The individual companies still conduct their own fund drives and nonfire fighting activities.
Fire prevention program
Another step taken by the Borough Council to promote progress in the fire department was the adoption of the short version of the AIA National Fire Code. Since passage of the fire code, two hazardous properties were removed, a larger number of homes and fields were cleared of brush and litter, and other minor hazards were corrected. Businessmen and residents are usually cooperative in abating fire hazards, but the fire code gives the firemen a recourse if an individual declines to remedy an unsafe condition voluntarily.
An assistant chief, a captain and a fireman are designated as fire inspectors and have been trained in applying the code. Inspections are concentrated at present on larger buildings and those where the public assembles. Inspectors answer all complaints or questions presented by residents concerning conditions in any building. At present, complaints are averaging several a week, of which less than 10 percent require formal complaints. The others are investigated and settled informally.
To improve training, state-sponsored fire schools are held annually to teach new members proper practices. A two-day department fire school is held annually in the early autumn. Open oil pit, tank, and partition fires are built to train members. Practices are held either at a large commercial building with a local industrial fire brigade or on a practice ground built by one of the companies as a carnival grounds.
The effect of these steps has been to draw together the members of the three companies into a closely knit group. Rather than tolerate hazardous conditions for firemen, the department is doing something to correct them. Firemen also feel they are being prepared for dangerous situations by the training program.
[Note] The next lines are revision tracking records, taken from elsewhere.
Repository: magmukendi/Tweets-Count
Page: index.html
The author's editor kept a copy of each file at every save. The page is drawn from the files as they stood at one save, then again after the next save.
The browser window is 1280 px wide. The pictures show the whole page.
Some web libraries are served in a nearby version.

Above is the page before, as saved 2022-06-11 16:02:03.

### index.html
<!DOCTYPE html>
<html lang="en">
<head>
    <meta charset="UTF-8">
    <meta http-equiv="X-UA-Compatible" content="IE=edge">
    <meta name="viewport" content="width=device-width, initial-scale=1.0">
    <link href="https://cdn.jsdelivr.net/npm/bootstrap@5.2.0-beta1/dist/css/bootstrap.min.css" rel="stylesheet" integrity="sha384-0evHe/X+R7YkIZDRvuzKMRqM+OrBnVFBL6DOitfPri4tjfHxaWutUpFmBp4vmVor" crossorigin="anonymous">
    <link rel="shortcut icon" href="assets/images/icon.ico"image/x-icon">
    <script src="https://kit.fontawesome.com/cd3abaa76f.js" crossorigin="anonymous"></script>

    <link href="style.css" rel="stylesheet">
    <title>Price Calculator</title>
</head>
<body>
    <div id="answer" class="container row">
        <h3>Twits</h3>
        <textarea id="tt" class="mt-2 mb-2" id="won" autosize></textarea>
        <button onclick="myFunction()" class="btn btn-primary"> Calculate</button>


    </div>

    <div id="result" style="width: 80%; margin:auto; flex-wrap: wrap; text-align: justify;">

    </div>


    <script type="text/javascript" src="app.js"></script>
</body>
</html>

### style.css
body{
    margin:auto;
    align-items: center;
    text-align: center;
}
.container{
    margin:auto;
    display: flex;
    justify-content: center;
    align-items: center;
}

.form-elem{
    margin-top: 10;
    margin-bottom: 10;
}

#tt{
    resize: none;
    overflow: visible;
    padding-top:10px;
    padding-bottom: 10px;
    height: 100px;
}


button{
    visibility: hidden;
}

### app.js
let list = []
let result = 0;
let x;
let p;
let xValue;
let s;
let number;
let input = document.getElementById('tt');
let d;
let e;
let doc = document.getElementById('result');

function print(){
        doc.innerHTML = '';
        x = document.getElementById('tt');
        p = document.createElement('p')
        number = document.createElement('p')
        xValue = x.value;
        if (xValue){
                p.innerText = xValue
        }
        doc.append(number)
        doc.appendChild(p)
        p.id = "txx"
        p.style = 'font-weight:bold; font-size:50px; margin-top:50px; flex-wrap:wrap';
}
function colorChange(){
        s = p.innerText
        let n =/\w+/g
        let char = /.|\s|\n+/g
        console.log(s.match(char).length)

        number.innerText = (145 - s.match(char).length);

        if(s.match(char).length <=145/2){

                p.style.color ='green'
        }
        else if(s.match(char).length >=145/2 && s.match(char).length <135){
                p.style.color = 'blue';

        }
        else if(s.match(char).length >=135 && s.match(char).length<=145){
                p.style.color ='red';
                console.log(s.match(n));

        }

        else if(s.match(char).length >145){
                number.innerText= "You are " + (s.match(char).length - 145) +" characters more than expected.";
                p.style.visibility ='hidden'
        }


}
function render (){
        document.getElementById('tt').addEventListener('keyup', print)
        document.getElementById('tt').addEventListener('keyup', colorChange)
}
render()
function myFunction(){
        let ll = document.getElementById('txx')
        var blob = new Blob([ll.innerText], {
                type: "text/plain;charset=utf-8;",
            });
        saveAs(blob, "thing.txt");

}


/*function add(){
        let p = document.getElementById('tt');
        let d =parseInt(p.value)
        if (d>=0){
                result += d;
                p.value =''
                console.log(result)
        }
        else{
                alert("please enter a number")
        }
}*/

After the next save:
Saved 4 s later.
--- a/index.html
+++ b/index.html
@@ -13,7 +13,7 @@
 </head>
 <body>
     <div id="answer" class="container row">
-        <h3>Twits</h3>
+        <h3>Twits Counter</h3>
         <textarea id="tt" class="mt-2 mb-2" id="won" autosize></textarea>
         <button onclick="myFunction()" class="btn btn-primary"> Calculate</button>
These feelings are very important to a department’s morale. Very few volunteers are willing to devote time to preserve an outdated system.
The fireman’s response to these developments is obvious. In the last 18 months, firemen have bought nearly $150,000 in pumpers, 5,000 feet of hose, fittings, breathing apparatus and turnout clothing. Since last March, two 1,250-gpm American LaFrance diesel pumpers were placed in service by the Independent Fire Company and Citizen’s Fire Company, and a John Bean quint with a 65-foot aerial and a 750gpm pump was placed in service by First Ward Fire Company.
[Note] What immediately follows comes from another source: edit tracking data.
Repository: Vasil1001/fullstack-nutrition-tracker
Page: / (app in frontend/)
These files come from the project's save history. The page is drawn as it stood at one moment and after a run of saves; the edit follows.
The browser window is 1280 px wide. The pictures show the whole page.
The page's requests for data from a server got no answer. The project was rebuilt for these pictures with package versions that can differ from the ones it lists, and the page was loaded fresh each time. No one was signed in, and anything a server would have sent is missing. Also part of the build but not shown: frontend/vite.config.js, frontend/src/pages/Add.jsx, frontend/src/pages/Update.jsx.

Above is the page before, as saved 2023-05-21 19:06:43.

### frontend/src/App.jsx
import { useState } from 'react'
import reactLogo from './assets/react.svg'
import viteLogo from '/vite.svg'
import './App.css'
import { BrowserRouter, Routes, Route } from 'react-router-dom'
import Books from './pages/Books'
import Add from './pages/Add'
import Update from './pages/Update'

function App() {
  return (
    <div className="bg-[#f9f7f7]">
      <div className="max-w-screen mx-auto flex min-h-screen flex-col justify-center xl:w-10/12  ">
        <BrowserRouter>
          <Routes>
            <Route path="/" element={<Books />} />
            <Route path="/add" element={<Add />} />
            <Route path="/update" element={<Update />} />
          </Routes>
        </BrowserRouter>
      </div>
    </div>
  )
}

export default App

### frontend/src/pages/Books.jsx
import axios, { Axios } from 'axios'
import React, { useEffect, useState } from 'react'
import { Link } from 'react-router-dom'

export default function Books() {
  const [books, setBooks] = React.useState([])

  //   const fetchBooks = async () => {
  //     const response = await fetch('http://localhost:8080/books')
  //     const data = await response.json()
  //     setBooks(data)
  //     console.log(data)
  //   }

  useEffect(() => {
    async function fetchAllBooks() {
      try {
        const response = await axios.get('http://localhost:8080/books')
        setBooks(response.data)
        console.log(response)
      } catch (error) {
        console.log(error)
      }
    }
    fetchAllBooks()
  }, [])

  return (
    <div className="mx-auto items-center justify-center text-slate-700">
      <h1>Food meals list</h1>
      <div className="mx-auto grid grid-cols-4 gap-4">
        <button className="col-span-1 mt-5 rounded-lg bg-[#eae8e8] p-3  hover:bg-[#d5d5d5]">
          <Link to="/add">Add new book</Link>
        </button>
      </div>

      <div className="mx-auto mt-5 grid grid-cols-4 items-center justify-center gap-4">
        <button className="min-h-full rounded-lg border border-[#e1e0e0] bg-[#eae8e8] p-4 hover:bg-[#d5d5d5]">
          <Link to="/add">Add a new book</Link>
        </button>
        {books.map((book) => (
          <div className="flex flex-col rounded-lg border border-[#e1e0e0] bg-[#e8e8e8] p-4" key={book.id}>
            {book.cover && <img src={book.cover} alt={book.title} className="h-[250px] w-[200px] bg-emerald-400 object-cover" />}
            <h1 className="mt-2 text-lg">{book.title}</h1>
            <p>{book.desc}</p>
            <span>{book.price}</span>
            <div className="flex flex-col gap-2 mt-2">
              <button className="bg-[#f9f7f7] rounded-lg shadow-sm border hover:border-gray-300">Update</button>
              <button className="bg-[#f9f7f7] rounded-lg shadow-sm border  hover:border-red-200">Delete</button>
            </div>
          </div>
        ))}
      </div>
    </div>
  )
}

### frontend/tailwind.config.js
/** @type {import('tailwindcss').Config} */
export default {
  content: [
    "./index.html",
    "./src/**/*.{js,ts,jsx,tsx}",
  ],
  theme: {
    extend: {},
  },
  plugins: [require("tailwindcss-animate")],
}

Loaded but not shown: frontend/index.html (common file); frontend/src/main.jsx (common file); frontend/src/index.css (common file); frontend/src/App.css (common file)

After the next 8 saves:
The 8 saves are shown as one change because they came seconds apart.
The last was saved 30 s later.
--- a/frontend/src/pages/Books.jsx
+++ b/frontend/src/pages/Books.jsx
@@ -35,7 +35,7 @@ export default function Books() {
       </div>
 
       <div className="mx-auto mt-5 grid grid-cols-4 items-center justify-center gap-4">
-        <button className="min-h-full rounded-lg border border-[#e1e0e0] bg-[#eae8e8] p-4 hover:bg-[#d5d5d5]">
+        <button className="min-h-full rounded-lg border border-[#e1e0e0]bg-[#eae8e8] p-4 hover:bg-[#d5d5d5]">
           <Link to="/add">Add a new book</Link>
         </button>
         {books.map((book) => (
Funds for this equipment were raised by the firemen with public assistance and the help of the Borough Council. The council levies a tax for fire protection and makes space available for a fire department office in the municipal building. The council bought the joint alarm system and has recently budgeted money for an air compressor system for the breathing apparatus. In the past, the council bought a hydrant steamer, and provided $2,500 each for the purchase of the two pumpers. Nevertheless, the largest amount of money comes from fund-raising by the firemen, who receive widespread community support.
Explores post sponsored
For some time, the companies have sponsored explorer posts in cooperation with the West Branch Council, Boy Scouts of America. The interest shown by the explorer scouts has assured a regular supply of trained firemen when the explorers reach 18 years of age. The explorers attend training sessions and help keep the apparatus and buildings in good condition. Perhaps just as important, they have interested their parents in fire protection and safety.
Among the projects remaining to be done are the widening of access roads to the Susquehanna River for water supply in rural areas and near large industries and the recruitment of additional firemen.
Among the assets of the South Williamsport Fire Department are the borough councilmen, the supervisors in Armstrong Township, the local school board and a host of other officials willing to help. The same situation exists in business circles and in residential areas. The truth is, it seems that everyone is willing to help. If this does not seem to be the case in other communities, perhaps no one is asking them to help.